_Task to carry out_
Report each line of the data that contains the string "files".

Change detection outputs
------------------------------------
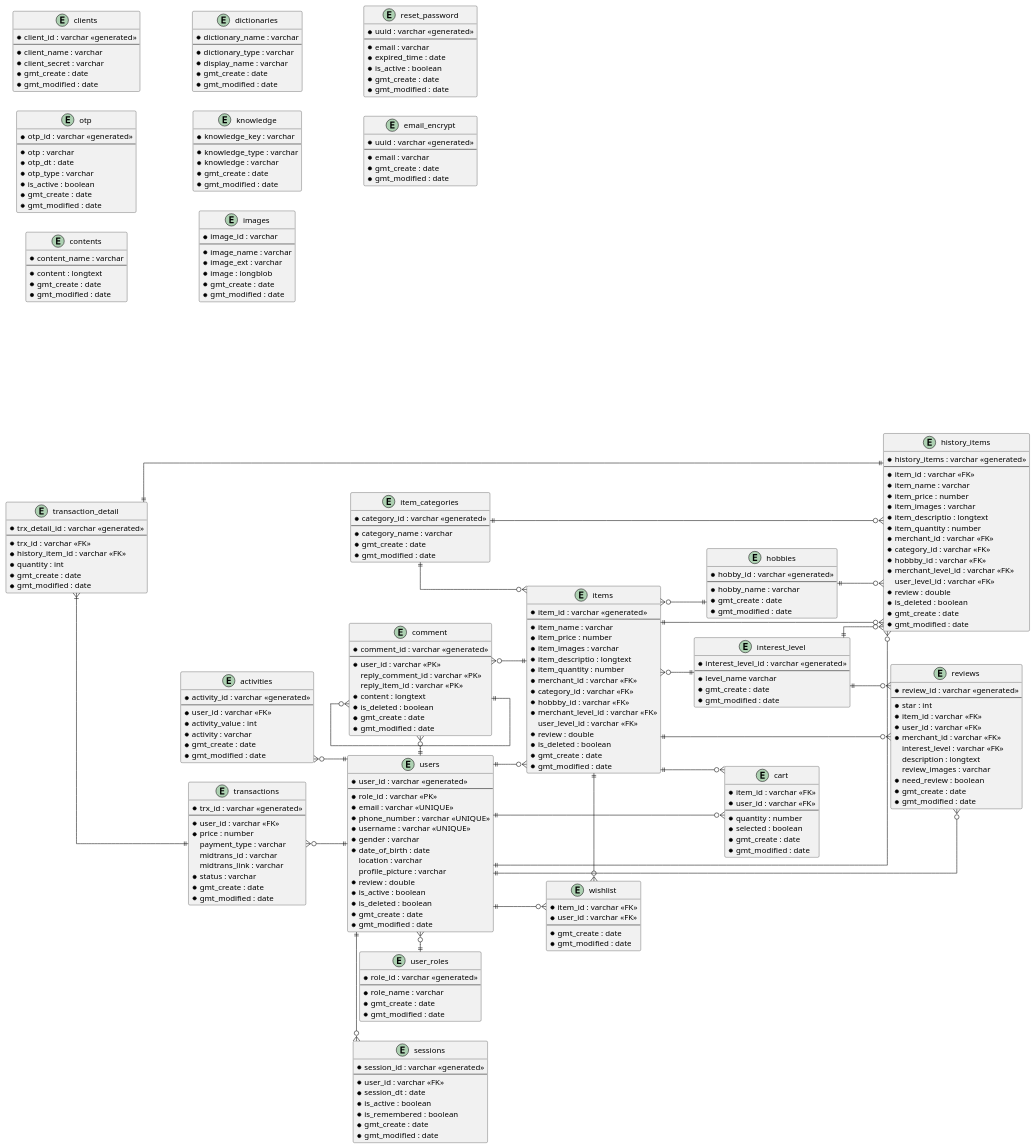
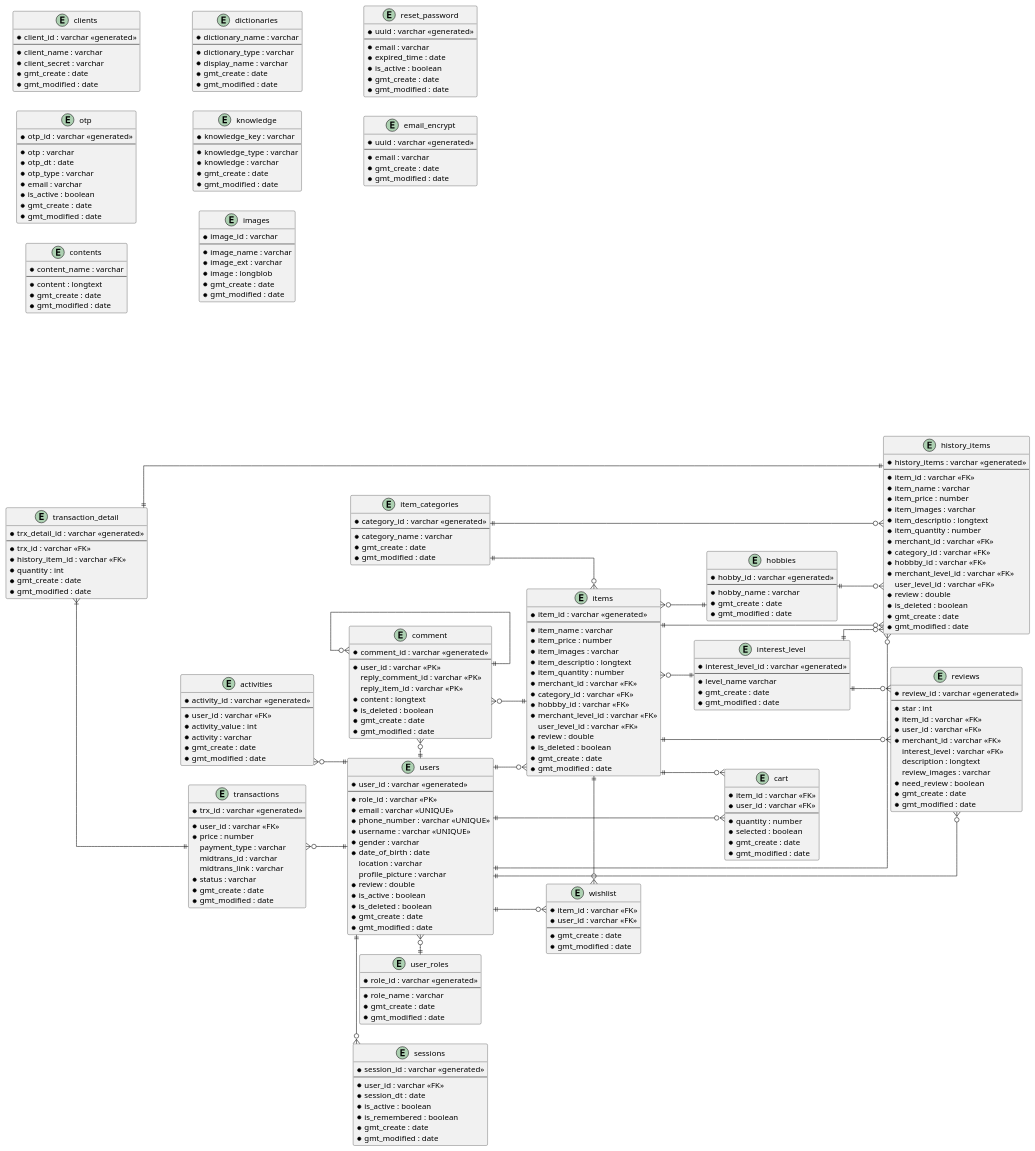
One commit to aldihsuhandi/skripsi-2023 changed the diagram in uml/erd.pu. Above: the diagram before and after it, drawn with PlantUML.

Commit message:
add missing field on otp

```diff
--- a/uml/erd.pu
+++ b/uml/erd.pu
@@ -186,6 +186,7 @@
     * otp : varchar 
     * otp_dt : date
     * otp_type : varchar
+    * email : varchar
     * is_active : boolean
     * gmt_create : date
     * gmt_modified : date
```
------------------------------------
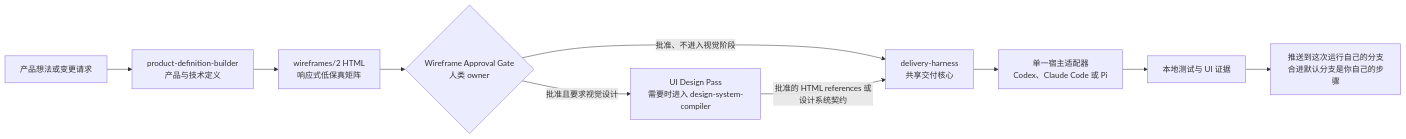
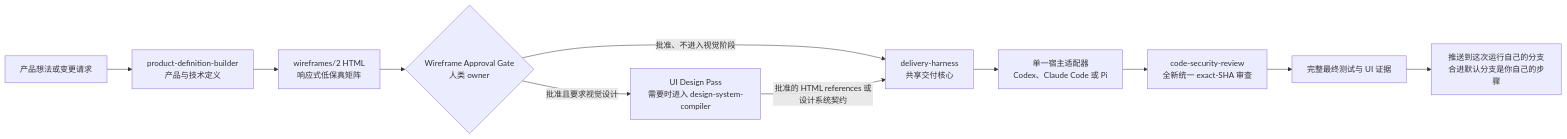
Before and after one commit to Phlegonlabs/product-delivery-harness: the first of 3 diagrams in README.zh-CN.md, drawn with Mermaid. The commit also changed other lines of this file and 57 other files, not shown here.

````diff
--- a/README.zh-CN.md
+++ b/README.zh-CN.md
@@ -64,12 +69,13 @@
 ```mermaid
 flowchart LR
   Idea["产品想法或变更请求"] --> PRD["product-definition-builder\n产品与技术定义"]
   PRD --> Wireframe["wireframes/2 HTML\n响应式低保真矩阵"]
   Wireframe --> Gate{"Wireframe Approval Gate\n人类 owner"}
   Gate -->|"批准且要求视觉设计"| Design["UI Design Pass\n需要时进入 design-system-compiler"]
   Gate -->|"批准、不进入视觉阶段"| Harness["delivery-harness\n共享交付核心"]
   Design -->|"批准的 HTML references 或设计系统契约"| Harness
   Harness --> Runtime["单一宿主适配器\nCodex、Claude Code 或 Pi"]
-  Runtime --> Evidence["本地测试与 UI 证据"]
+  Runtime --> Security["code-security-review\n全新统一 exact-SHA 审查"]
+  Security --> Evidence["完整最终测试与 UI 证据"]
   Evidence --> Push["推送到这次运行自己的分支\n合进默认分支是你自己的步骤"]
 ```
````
------------------------------------
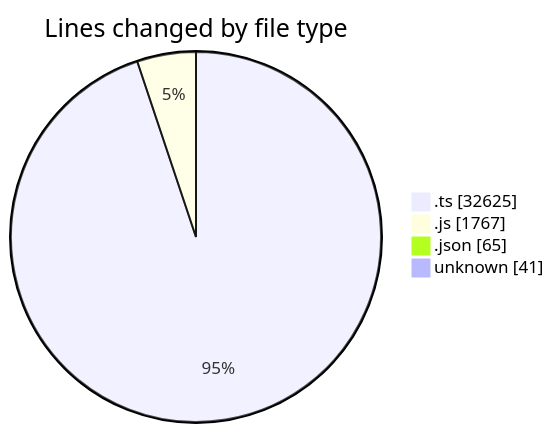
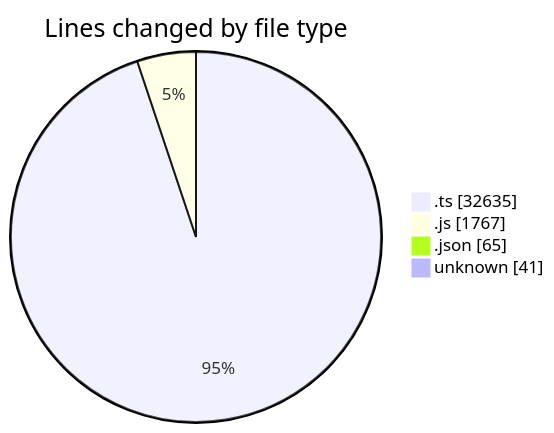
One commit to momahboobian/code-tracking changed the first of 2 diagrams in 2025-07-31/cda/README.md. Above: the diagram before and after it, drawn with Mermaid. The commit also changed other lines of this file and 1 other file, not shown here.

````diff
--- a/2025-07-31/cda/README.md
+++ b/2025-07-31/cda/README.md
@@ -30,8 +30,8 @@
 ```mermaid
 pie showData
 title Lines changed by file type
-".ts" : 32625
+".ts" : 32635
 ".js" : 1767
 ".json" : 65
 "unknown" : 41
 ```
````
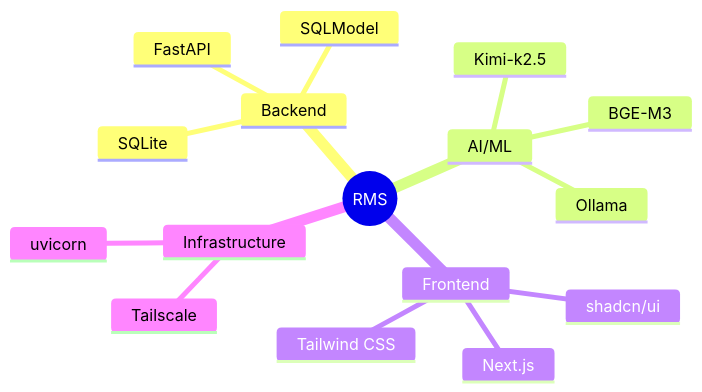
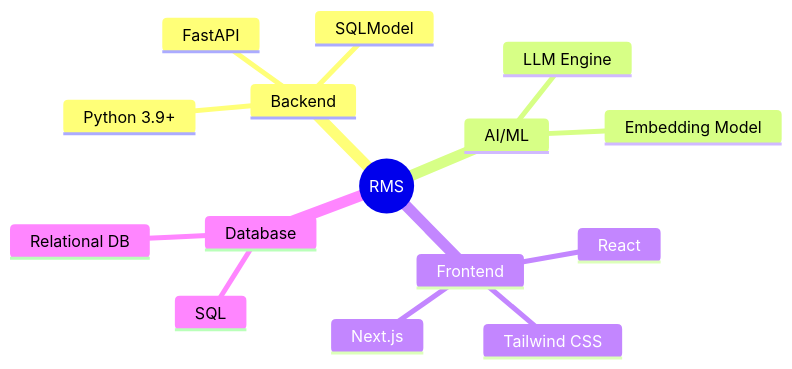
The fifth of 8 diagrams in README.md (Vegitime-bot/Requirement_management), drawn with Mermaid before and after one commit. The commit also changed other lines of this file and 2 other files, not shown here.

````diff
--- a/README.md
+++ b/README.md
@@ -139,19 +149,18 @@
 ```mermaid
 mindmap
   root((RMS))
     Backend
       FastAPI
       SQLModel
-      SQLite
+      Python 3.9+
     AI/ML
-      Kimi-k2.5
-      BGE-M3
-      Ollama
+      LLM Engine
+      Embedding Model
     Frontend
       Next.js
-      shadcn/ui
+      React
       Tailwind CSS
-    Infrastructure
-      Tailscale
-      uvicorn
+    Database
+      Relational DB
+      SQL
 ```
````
------------------------------------
_Task response_
Before and after one commit to Phlegonlabs/product-delivery-harness: the first of 3 diagrams in README.zh-CN.md, drawn with Mermaid. The commit also changed other lines of this file and 57 other files, not shown here.
The fifth of 8 diagrams in README.md (Vegitime-bot/Requirement_management), drawn with Mermaid before and after one commit. The commit also changed other lines of this file and 2 other files, not shown here.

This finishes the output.